### INSTRUCTIONS FOR THE TASK
In which lines of the data does the string "true" appear? Copy every one.

### PROVIDED RECORDS
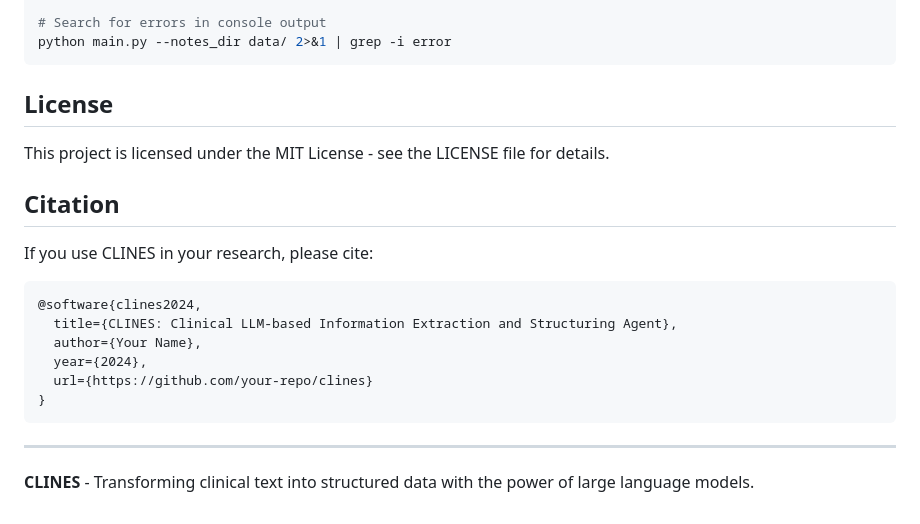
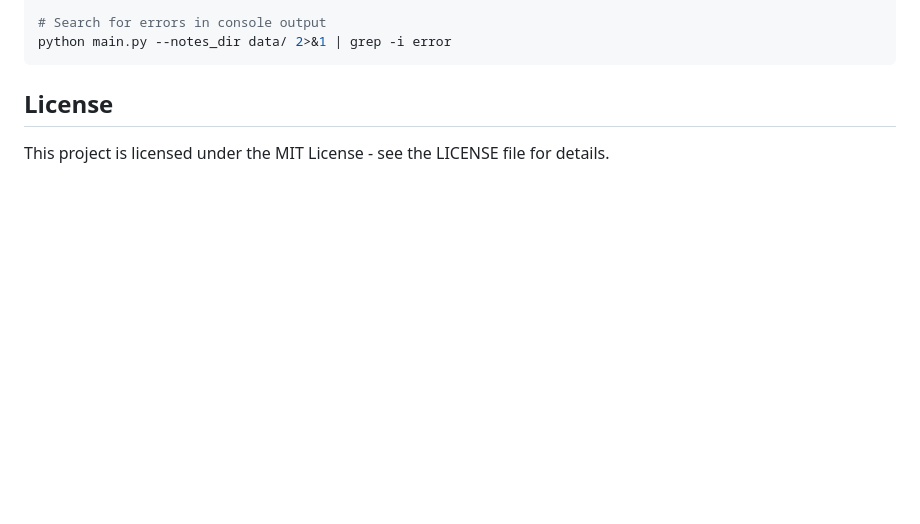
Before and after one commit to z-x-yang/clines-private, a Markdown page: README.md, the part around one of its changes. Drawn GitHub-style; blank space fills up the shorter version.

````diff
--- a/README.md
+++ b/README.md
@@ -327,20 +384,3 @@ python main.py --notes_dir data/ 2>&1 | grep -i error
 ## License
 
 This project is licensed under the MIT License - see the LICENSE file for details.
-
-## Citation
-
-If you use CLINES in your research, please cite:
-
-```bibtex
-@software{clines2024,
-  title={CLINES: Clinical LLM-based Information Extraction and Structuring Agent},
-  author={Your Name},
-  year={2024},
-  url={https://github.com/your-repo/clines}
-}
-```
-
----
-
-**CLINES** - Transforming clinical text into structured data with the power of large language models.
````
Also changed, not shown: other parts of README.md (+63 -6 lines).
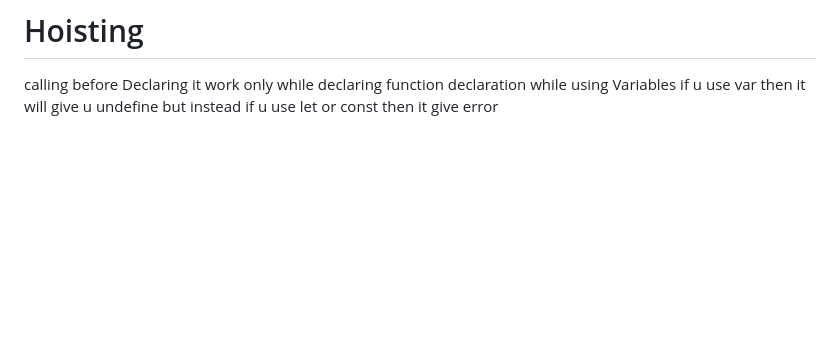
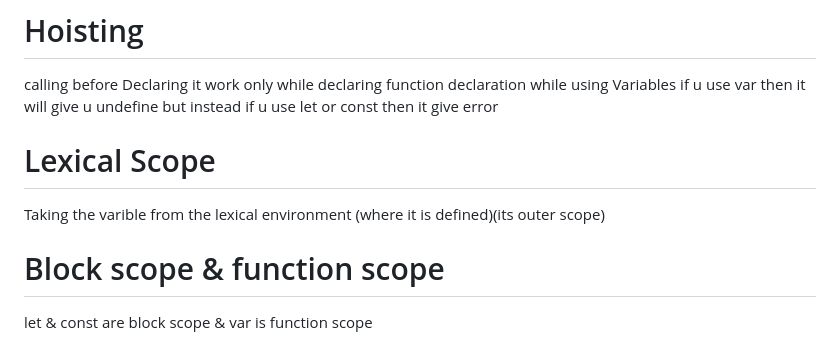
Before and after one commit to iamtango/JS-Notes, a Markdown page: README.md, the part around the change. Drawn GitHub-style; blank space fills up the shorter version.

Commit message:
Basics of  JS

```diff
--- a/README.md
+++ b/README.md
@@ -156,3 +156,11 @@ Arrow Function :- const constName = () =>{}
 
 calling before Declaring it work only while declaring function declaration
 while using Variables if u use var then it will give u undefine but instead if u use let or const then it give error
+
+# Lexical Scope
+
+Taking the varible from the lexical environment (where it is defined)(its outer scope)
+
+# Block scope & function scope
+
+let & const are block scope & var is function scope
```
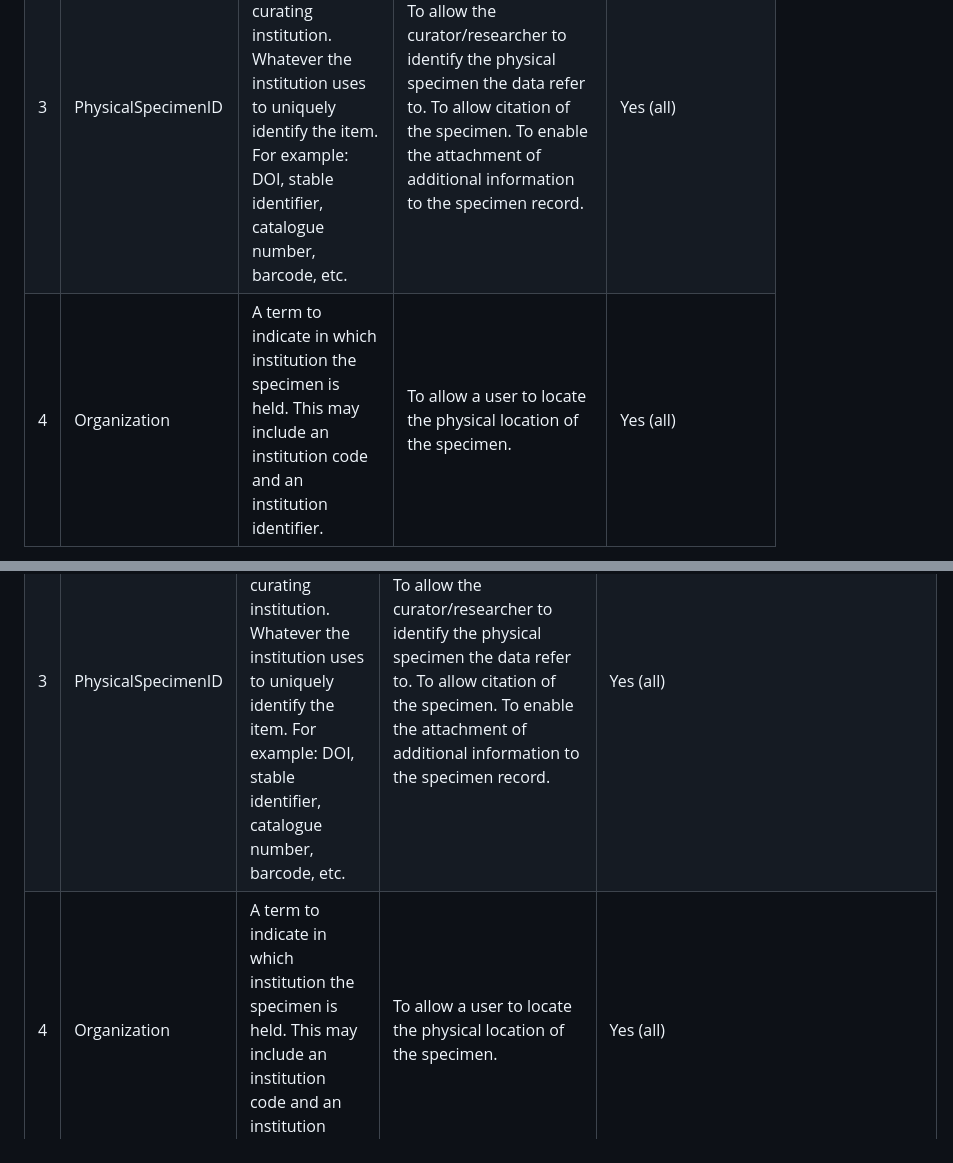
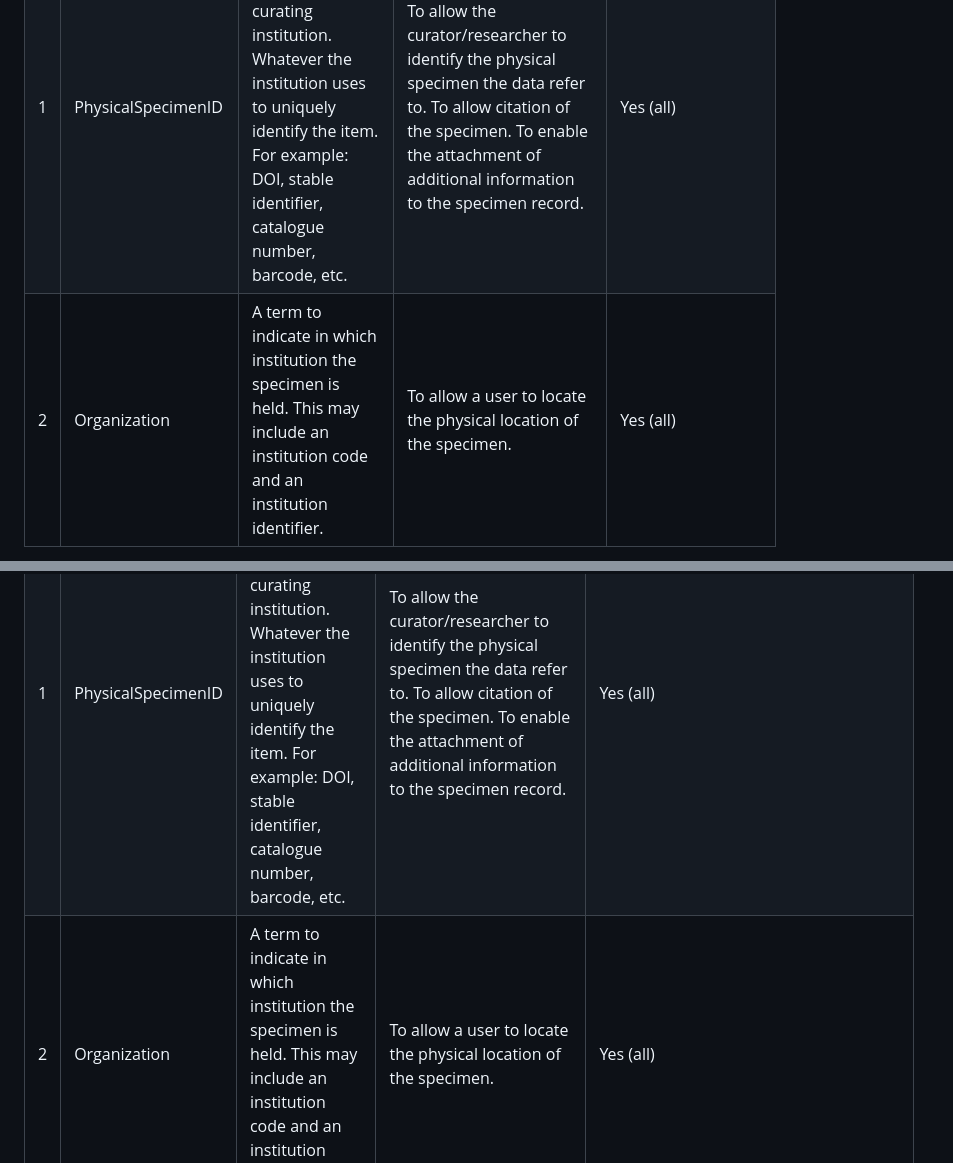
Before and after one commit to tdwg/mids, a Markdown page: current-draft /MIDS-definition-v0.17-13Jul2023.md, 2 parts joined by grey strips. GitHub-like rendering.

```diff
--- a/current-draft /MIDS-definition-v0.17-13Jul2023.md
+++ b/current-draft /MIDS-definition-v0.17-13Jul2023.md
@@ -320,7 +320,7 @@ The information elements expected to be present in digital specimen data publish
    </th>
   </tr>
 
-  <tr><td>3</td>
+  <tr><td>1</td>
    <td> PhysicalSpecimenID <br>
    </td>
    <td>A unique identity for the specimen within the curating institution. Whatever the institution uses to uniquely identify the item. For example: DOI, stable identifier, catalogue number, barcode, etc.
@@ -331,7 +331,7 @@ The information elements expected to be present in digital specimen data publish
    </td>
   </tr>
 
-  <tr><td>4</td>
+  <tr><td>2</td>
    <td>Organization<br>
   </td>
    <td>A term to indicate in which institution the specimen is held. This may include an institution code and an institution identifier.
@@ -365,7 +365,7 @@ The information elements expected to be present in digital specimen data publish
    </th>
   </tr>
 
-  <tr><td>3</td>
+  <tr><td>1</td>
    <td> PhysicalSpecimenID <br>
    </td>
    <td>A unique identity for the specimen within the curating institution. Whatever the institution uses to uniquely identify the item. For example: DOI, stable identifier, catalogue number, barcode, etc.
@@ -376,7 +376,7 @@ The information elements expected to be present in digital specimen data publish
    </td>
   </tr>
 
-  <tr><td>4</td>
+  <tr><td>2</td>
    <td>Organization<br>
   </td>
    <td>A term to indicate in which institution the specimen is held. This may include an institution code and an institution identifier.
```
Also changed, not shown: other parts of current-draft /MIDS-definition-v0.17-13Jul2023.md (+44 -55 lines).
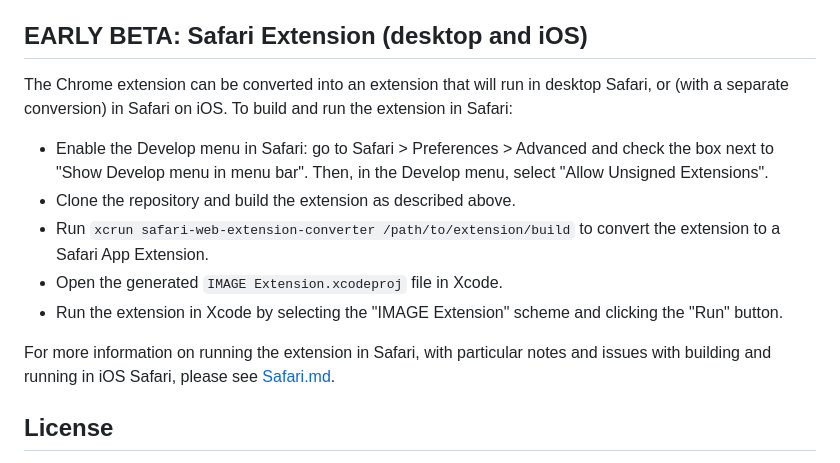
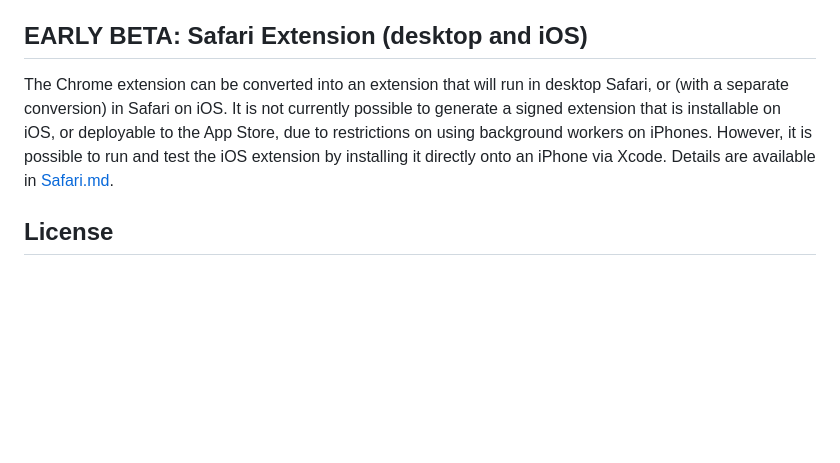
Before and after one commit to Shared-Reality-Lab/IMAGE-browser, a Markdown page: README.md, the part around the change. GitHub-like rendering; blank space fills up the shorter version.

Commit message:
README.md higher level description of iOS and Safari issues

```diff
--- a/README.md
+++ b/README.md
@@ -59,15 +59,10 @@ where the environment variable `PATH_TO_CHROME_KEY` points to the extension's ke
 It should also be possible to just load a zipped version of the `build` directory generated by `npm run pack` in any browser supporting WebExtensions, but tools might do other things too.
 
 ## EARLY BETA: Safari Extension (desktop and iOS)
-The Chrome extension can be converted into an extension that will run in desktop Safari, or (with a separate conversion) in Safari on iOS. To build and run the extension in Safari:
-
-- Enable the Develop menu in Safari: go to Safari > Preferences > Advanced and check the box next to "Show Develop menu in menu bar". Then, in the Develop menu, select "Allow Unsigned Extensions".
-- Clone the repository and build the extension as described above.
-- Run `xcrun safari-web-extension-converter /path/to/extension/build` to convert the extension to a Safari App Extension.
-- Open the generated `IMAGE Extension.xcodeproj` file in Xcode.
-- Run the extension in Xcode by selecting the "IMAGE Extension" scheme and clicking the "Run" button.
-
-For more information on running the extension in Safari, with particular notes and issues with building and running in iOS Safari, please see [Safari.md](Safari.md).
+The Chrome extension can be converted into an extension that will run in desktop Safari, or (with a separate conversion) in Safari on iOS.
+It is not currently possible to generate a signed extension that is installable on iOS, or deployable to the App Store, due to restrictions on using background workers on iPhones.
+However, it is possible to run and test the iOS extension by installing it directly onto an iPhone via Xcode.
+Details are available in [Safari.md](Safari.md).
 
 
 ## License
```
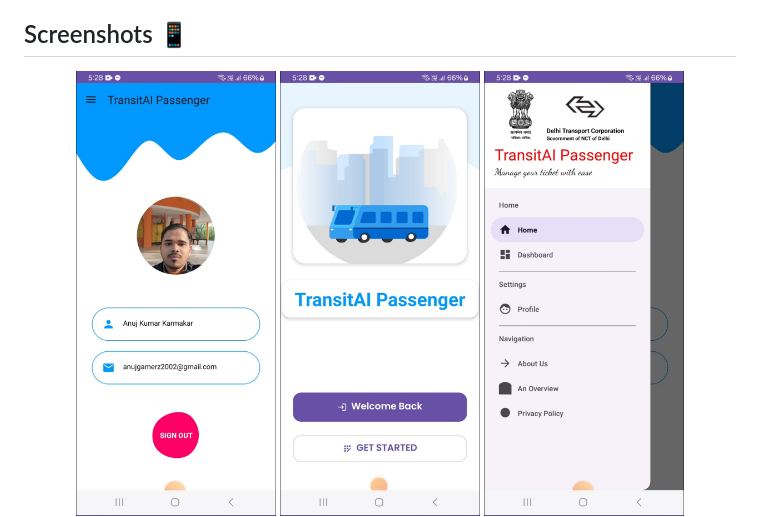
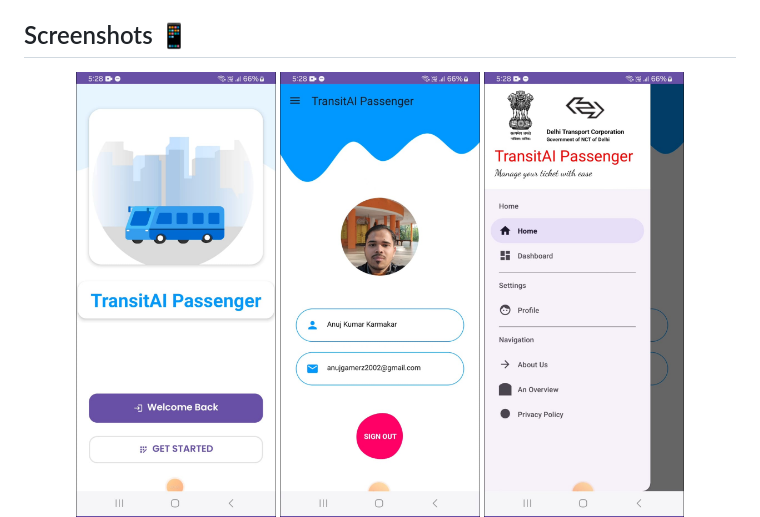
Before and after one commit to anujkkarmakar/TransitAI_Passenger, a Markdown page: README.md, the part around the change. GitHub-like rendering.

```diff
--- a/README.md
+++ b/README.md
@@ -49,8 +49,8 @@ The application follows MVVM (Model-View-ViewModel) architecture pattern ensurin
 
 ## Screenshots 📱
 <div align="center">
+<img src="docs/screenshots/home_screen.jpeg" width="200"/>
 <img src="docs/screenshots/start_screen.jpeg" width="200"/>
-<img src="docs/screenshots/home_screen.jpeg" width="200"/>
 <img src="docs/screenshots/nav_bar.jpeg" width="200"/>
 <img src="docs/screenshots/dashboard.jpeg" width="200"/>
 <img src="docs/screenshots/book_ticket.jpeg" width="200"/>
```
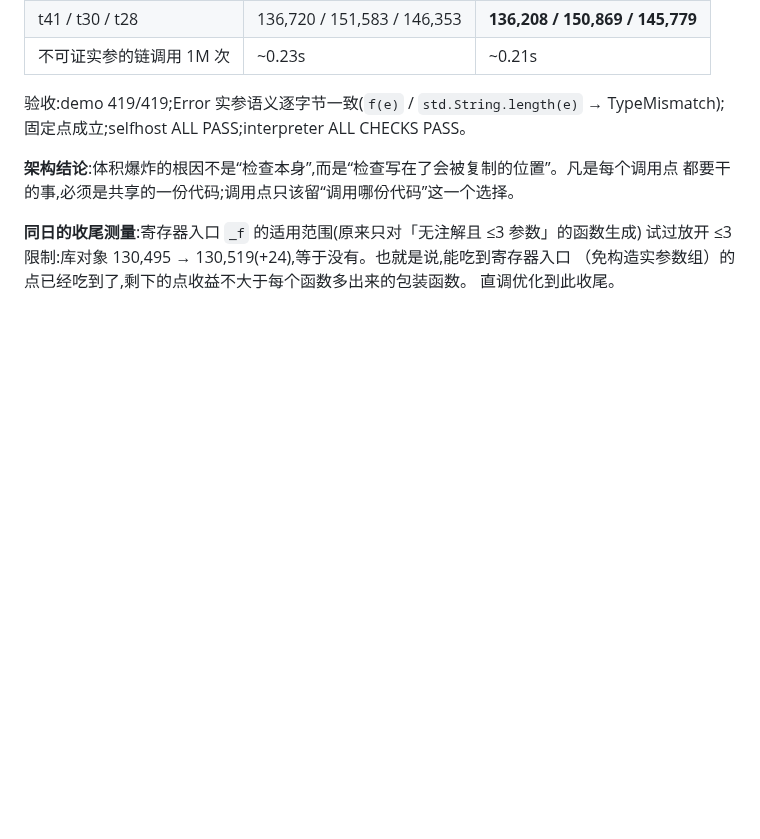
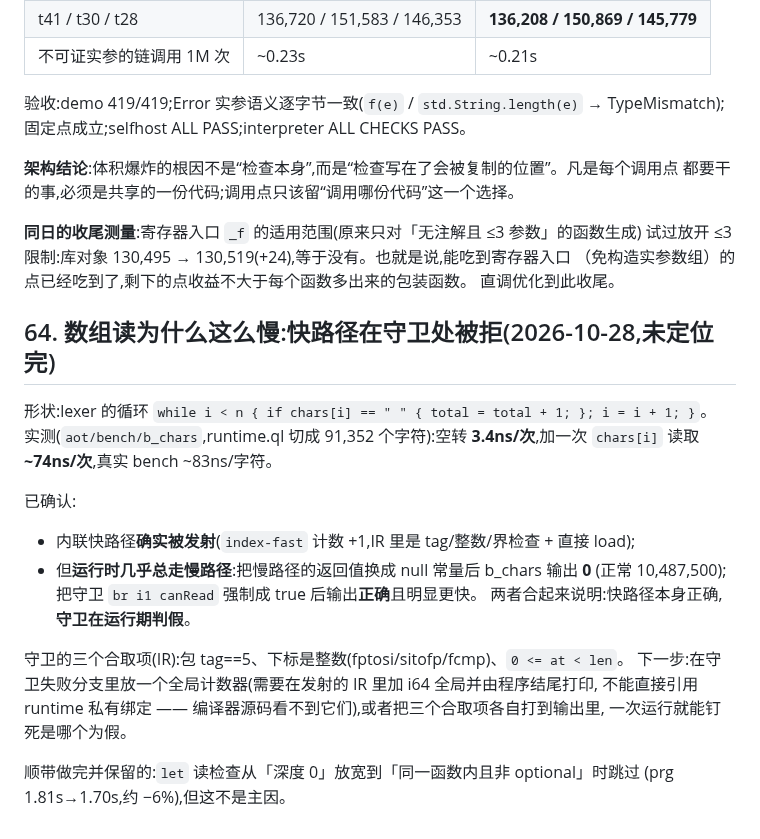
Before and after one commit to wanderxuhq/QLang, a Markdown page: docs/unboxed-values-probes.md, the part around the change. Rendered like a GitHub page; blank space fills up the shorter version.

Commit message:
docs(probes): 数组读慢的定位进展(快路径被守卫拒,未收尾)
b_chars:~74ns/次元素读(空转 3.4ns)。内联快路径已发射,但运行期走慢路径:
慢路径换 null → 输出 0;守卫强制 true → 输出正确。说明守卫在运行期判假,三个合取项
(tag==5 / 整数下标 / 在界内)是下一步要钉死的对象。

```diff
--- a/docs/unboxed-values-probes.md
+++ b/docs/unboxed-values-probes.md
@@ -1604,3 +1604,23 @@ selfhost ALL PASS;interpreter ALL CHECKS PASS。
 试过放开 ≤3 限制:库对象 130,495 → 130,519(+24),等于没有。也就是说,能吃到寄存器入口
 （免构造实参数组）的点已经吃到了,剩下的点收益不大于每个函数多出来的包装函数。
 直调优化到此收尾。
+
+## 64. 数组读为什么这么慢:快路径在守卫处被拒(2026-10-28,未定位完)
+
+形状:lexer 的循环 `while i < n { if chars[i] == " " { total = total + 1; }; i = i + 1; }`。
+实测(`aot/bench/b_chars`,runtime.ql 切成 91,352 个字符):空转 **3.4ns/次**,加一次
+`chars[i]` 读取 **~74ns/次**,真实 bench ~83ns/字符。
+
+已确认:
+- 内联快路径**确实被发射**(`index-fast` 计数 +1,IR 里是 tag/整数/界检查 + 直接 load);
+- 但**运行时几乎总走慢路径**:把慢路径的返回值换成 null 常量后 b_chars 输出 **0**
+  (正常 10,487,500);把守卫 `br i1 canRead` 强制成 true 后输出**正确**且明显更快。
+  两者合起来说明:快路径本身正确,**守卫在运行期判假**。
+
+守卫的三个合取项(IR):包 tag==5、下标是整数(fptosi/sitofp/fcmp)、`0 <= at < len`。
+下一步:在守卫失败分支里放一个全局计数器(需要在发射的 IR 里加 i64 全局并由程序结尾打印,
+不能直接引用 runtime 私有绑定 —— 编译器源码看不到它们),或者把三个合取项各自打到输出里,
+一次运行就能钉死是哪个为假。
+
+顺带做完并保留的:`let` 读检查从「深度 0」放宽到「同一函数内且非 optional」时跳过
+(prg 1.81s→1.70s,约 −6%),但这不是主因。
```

### OUTPUT FOR THIS TASK
慢路径换 null → 输出 0;守卫强制 true → 输出正确。说明守卫在运行期判假,三个合取项
+  (正常 10,487,500);把守卫 `br i1 canRead` 强制成 true 后输出**正确**且明显更快。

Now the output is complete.